Like so many industries, commercial real estate has been in flux due to the uncertainties in the market that COVID-19 is creating. Companies are reluctant to sign new lease renewals until their workers can actually utilize it and companies with existing leases are unlikely to sign on for a bigger building, even if their employee base has grown, for the same reason. However, despite the pandemic, there are still reasons to be optimistic about the year ahead. Here’s what I’m forecasting:
1. The office will return: After nearly a year of working from home, teams are eager to get back into the office, including myself. Employees crave and miss human interaction, particularly when it comes to work-related collaboration. In fact, Google recently publicized its decision to eventually return to the office, noting the importance of collaboration. In-office discussions are especially important for junior staff members. Without an in-person element, it is hard to form lasting career connections and learn from mentors on-the-job. Everyday interaction encourages growth, and while we have done our best to capture that in virtual spaces, we are eager to (safely) return to an in-person career growth model.
2. The life science industry will continue to boom, boosting all facets of development. In Boston, the life science industry is experiencing explosive growth. At the same time, with construction labor and material prices rising, it’s become more expensive than ever to create multi-family and residential developments, despite the increased need for these living spaces. Mayor Walsh’s Boston 2030 plan has set a goal for the overall creation of 69,000 new units of housing to be built in Boston by 2030 in order to keep the region affordable and accessible. In 2021 and beyond, I expect to see more Boston developers incorporate additional lab and life science aspects into their mixed-use projects. The lab and life science markets can help subsidize some of the more cost-prohibitive residential construction. In turn, this will create opportunities for more affordable housing units, helping to make housing more equal and fair for all.
3. Development teams will increase their focus on the health and wellness of those working on the building, not just the future tenants of the building. COVID-19 has completely forced development teams to reconsider every facet of the construction process from a wellness perspective. Protocols for on-site sanitization and for entering and exiting a building have changed drastically overnight. These changes are for the better of the workers involved. Beyond being important wellness initiatives, the changes have forced developers to keep the health of construction teams at the forefront of their minds. I think these measures will be here to stay, and will lead to developers increasing construction budgets in order to maintain these initiatives.

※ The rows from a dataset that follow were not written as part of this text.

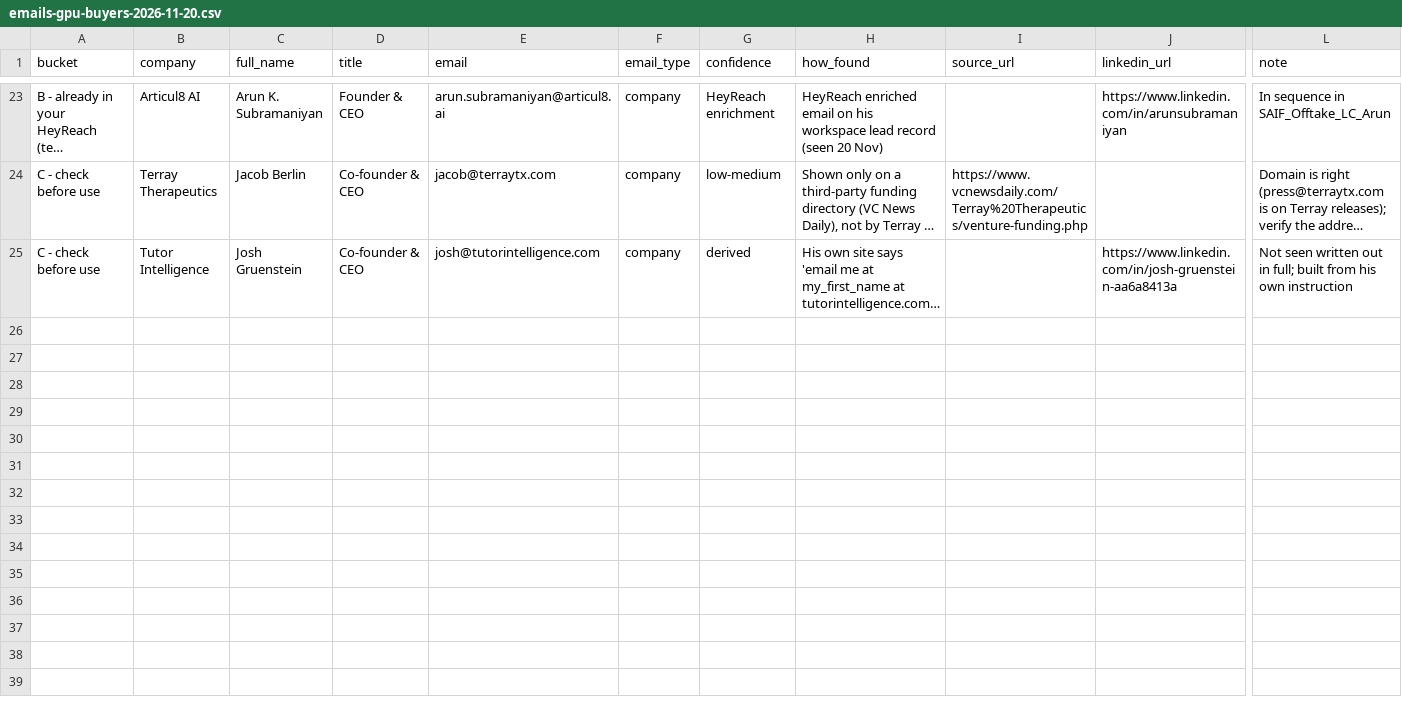
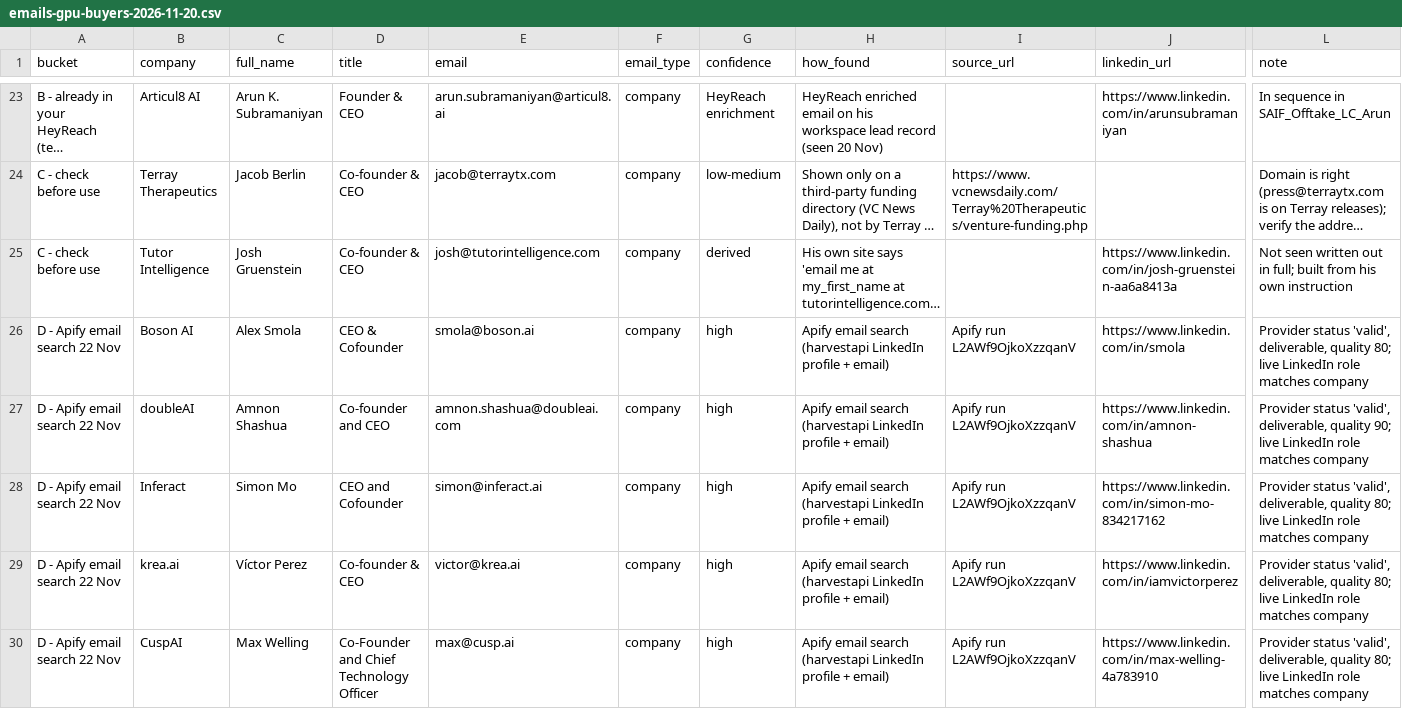
Before and after one commit to tarikraion/tarikraion, a CSV file: research/gpu-icp-2026-10/emails-gpu-buyers-2026-11-20.csv, drawn as a sheet; only a part is shown, gaps mark what is left out; long unchanged cells end in …; rows hold the shown columns only; the diff covers the shown part only; the diff names each change by its address in the sheet, - before the commit and + after, or states it on an @@ line.

```diff
--- a/research/gpu-icp-2026-10/emails-gpu-buyers-2026-11-20.csv
+++ b/research/gpu-icp-2026-10/emails-gpu-buyers-2026-11-20.csv
+row 26: D - Apify email search 22 Nov | Boson AI | Alex Smola | CEO & Cofounder | smola@boson.ai | company | high | Apify email search (harvestapi LinkedIn profile + email) | Apify run L2AWf9OjkoXzzqanV | https://www.linkedin.com/in/smola | Provider status 'valid', deliverable, quality 80; live LinkedIn role matches company
+row 27: D - Apify email search 22 Nov | doubleAI | Amnon Shashua | Co-founder and CEO | amnon.shashua@doubleai.com | company | high | Apify email search (harvestapi LinkedIn profile + email) | Apify run L2AWf9OjkoXzzqanV | https://www.linkedin.com/in/amnon-shashua | Provider status 'valid', deliverable, quality 90; live LinkedIn role matches company
+row 28: D - Apify email search 22 Nov | Inferact | Simon Mo | CEO and Cofounder | simon@inferact.ai | company | high | Apify email search (harvestapi LinkedIn profile + email) | Apify run L2AWf9OjkoXzzqanV | https://www.linkedin.com/in/simon-mo-834217162 | Provider status 'valid', deliverable, quality 80; live LinkedIn role matches company
+row 29: D - Apify email search 22 Nov | krea.ai | Víctor Perez | Co-founder & CEO | victor@krea.ai | company | high | Apify email search (harvestapi LinkedIn profile + email) | Apify run L2AWf9OjkoXzzqanV | https://www.linkedin.com/in/iamvictorperez | Provider status 'valid', deliverable, quality 80; live LinkedIn role matches company
+row 30: D - Apify email search 22 Nov | CuspAI | Max Welling | Co-Founder and Chief Technology Officer | max@cusp.ai | company | high | Apify email search (harvestapi LinkedIn profile + email) | Apify run L2AWf9OjkoXzzqanV | https://www.linkedin.com/in/max-welling-4a783910 | Provider status 'valid', deliverable, quality 80; live LinkedIn role matches company
```
Also changed, not shown: 5 added rows elsewhere in this file, research/gpu-icp-2026-10/clevel-dm-28co-2026-11-21-names-linkedin.csv, research/gpu-icp-2026-10/clevel-dm-28co-2026-11-21.csv, 1 other file.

Despite the pandemic’s unprecedented challenges, many are leaning in to create new and exciting innovations and changes that may actually improve some industries. While it’s certainly anyone’s guess how 2021 will unfold, I am hopeful that we will bounce back as an industry.
John Hurley is senior vice president of the Boston-based HYM Investment Group.